__ACTIVITY__
Restate the listing below line for line and word for word, without the pictures.

__DATA EXTRACT__
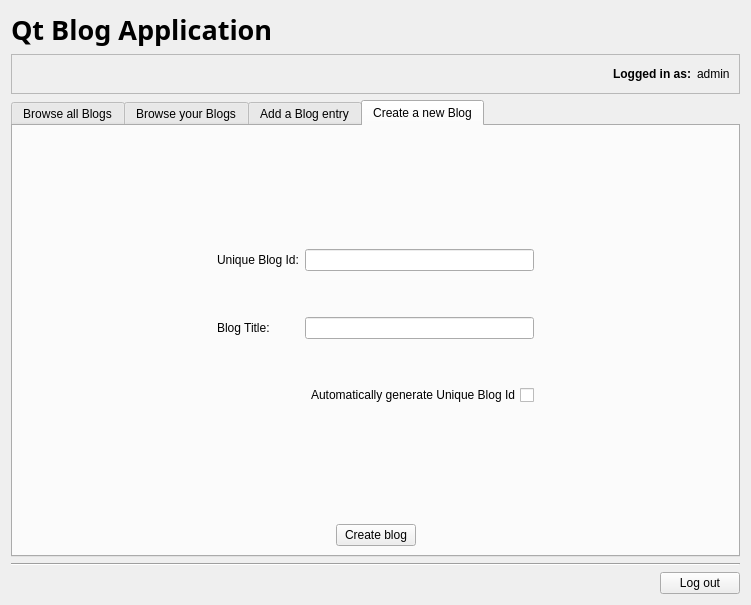
Above: maindialog.ui from Kliszek/Qt-Blog-Application before the change. Below: the same form after it.
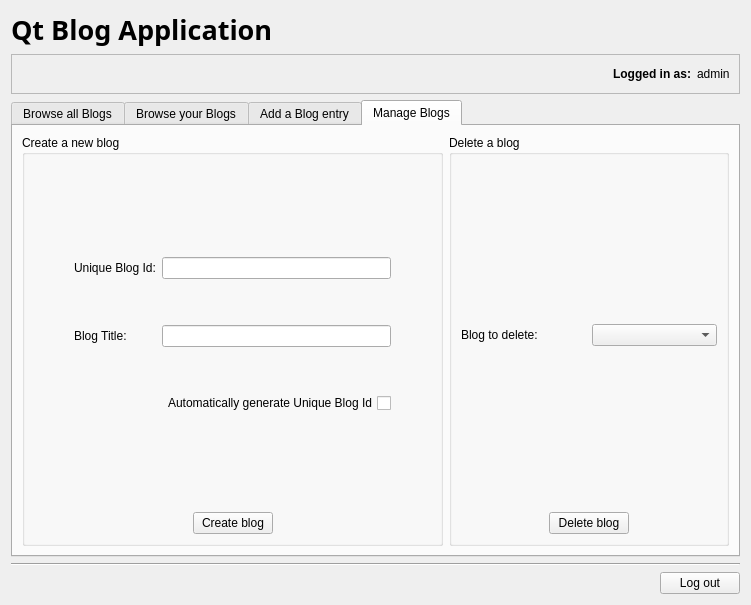
That is the form after the change. The open tabs and pages were chosen to show the change.

Commit message: Added blog deletion and fixed blog entry spacing

Patch:
```diff
--- a/maindialog.ui
+++ b/maindialog.ui
@@ -434,8 +434,20 @@
      </widget>
      <widget class="QWidget" name="boxBlogForm">
       <attribute name="title">
-       <string>Create a new Blog</string>
+       <string>Manage Blogs</string>
       </attribute>
+      <layout class="QHBoxLayout" name="horizontalLayout_8">
+       <item>
+        <widget class="QGroupBox" name="groupBox">
+         <property name="sizePolicy">
+          <sizepolicy hsizetype="Preferred" vsizetype="Preferred">
+           <horstretch>0</horstretch>
+           <verstretch>0</verstretch>
+          </sizepolicy>
+         </property>
+         <property name="title">
+          <string>Create a new blog</string>
+         </property>
       <layout class="QVBoxLayout" name="verticalLayout_3">
        <item>
         <spacer name="verticalSpacer_3">
@@ -544,7 +556,7 @@
          <property name="sizeHint" stdset="0">
           <size>
            <width>20</width>
-           <height>40</height>
+              <height>25</height>
           </size>
          </property>
         </spacer>
@@ -585,6 +597,101 @@
           </spacer>
          </item>
         </layout>
+          </item>
+         </layout>
+        </widget>
+       </item>
+       <item>
+        <widget class="QGroupBox" name="groupBox_2">
+         <property name="sizePolicy">
+          <sizepolicy hsizetype="Preferred" vsizetype="Preferred">
+           <horstretch>0</horstretch>
+           <verstretch>0</verstretch>
+          </sizepolicy>
+         </property>
+         <property name="title">
+          <string>Delete a blog</string>
+         </property>
+         <layout class="QVBoxLayout" name="verticalLayout_8">
+          <item>
+           <spacer name="verticalSpacer_6">
+            <property name="orientation">
+             <enum>Qt::Vertical</enum>
+            </property>
+            <property name="sizeHint" stdset="0">
+             <size>
+              <width>20</width>
+              <height>40</height>
+             </size>
+            </property>
+           </spacer>
+          </item>
+          <item>
+           <layout class="QHBoxLayout" name="horizontalLayout_9">
+            <item>
+             <widget class="QLabel" name="label_13">
+              <property name="text">
+               <string>Blog to delete:</string>
+              </property>
+             </widget>
+            </item>
+            <item>
+             <widget class="QComboBox" name="cmbDeleteBlog"/>
+            </item>
+           </layout>
+          </item>
+          <item>
+           <spacer name="verticalSpacer_9">
+            <property name="orientation">
+             <enum>Qt::Vertical</enum>
+            </property>
+            <property name="sizeHint" stdset="0">
+             <size>
+              <width>20</width>
+              <height>40</height>
+             </size>
+            </property>
+           </spacer>
+          </item>
+          <item>
+           <layout class="QHBoxLayout" name="horizontalLayout_7">
+            <item>
+             <spacer name="horizontalSpacer_11">
+              <property name="orientation">
+               <enum>Qt::Horizontal</enum>
+              </property>
+              <property name="sizeHint" stdset="0">
+               <size>
+                <width>40</width>
+                <height>20</height>
+               </size>
+              </property>
+             </spacer>
+            </item>
+            <item>
+             <widget class="QPushButton" name="btnDeleteBlog">
+              <property name="text">
+               <string>Delete blog</string>
+              </property>
+             </widget>
+            </item>
+            <item>
+             <spacer name="horizontalSpacer_12">
+              <property name="orientation">
+               <enum>Qt::Horizontal</enum>
+              </property>
+              <property name="sizeHint" stdset="0">
+               <size>
+                <width>40</width>
+                <height>20</height>
+               </size>
+              </property>
+             </spacer>
+            </item>
+           </layout>
+          </item>
+         </layout>
+        </widget>
        </item>
       </layout>
      </widget>
```
Left out of the diff: 2 changed lines with no effect on the pictures. Lines whose indentation alone changed are shown as unchanged. The commit also changes 4 other files.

__REPLY TO THE TASK__
Above: maindialog.ui from Kliszek/Qt-Blog-Application before the change. Below: the same form after it.
That is the form after the change. The open tabs and pages were chosen to show the change.

Commit message: Added blog deletion and fixed blog entry spacing

Patch:
```diff
--- a/maindialog.ui
+++ b/maindialog.ui
@@ -434,8 +434,20 @@
      </widget>
      <widget class="QWidget" name="boxBlogForm">
       <attribute name="title">
-       <string>Create a new Blog</string>
+       <string>Manage Blogs</string>
       </attribute>
+      <layout class="QHBoxLayout" name="horizontalLayout_8">
+       <item>
+        <widget class="QGroupBox" name="groupBox">
+         <property name="sizePolicy">
+          <sizepolicy hsizetype="Preferred" vsizetype="Preferred">
+           <horstretch>0</horstretch>
+           <verstretch>0</verstretch>
+          </sizepolicy>
+         </property>
+         <property name="title">
+          <string>Create a new blog</string>
+         </property>
       <layout class="QVBoxLayout" name="verticalLayout_3">
        <item>
         <spacer name="verticalSpacer_3">
@@ -544,7 +556,7 @@
          <property name="sizeHint" stdset="0">
           <size>
            <width>20</width>
-           <height>40</height>
+              <height>25</height>
           </size>
          </property>
         </spacer>
@@ -585,6 +597,101 @@
           </spacer>
          </item>
         </layout>
+          </item>
+         </layout>
+        </widget>
+       </item>
+       <item>
+        <widget class="QGroupBox" name="groupBox_2">
+         <property name="sizePolicy">
+          <sizepolicy hsizetype="Preferred" vsizetype="Preferred">
+           <horstretch>0</horstretch>
+           <verstretch>0</verstretch>
+          </sizepolicy>
+         </property>
+         <property name="title">
+          <string>Delete a blog</string>
+         </property>
+         <layout class="QVBoxLayout" name="verticalLayout_8">
+          <item>
+           <spacer name="verticalSpacer_6">
+            <property name="orientation">
+             <enum>Qt::Vertical</enum>
+            </property>
+            <property name="sizeHint" stdset="0">
+             <size>
+              <width>20</width>
+              <height>40</height>
+             </size>
+            </property>
+           </spacer>
+          </item>
+          <item>
+           <layout class="QHBoxLayout" name="horizontalLayout_9">
+            <item>
+             <widget class="QLabel" name="label_13">
+              <property name="text">
+               <string>Blog to delete:</string>
+              </property>
+             </widget>
+            </item>
+            <item>
+             <widget class="QComboBox" name="cmbDeleteBlog"/>
+            </item>
+           </layout>
+          </item>
+          <item>
+           <spacer name="verticalSpacer_9">
+            <property name="orientation">
+             <enum>Qt::Vertical</enum>
+            </property>
+            <property name="sizeHint" stdset="0">
+             <size>
+              <width>20</width>
+              <height>40</height>
+             </size>
+            </property>
+           </spacer>
+          </item>
+          <item>
+           <layout class="QHBoxLayout" name="horizontalLayout_7">
+            <item>
+             <spacer name="horizontalSpacer_11">
+              <property name="orientation">
+               <enum>Qt::Horizontal</enum>
+              </property>
+              <property name="sizeHint" stdset="0">
+               <size>
+                <width>40</width>
+                <height>20</height>
+               </size>
+              </property>
+             </spacer>
+            </item>
+            <item>
+             <widget class="QPushButton" name="btnDeleteBlog">
+              <property name="text">
+               <string>Delete blog</string>
+              </property>
+             </widget>
+            </item>
+            <item>
+             <spacer name="horizontalSpacer_12">
+              <property name="orientation">
+               <enum>Qt::Horizontal</enum>
+              </property>
+              <property name="sizeHint" stdset="0">
+               <size>
+                <width>40</width>
+                <height>20</height>
+               </size>
+              </property>
+             </spacer>
+            </item>
+           </layout>
+          </item>
+         </layout>
+        </widget>
        </item>
       </layout>
      </widget>
```
Left out of the diff: 2 changed lines with no effect on the pictures. Lines whose indentation alone changed are shown as unchanged. The commit also changes 4 other files.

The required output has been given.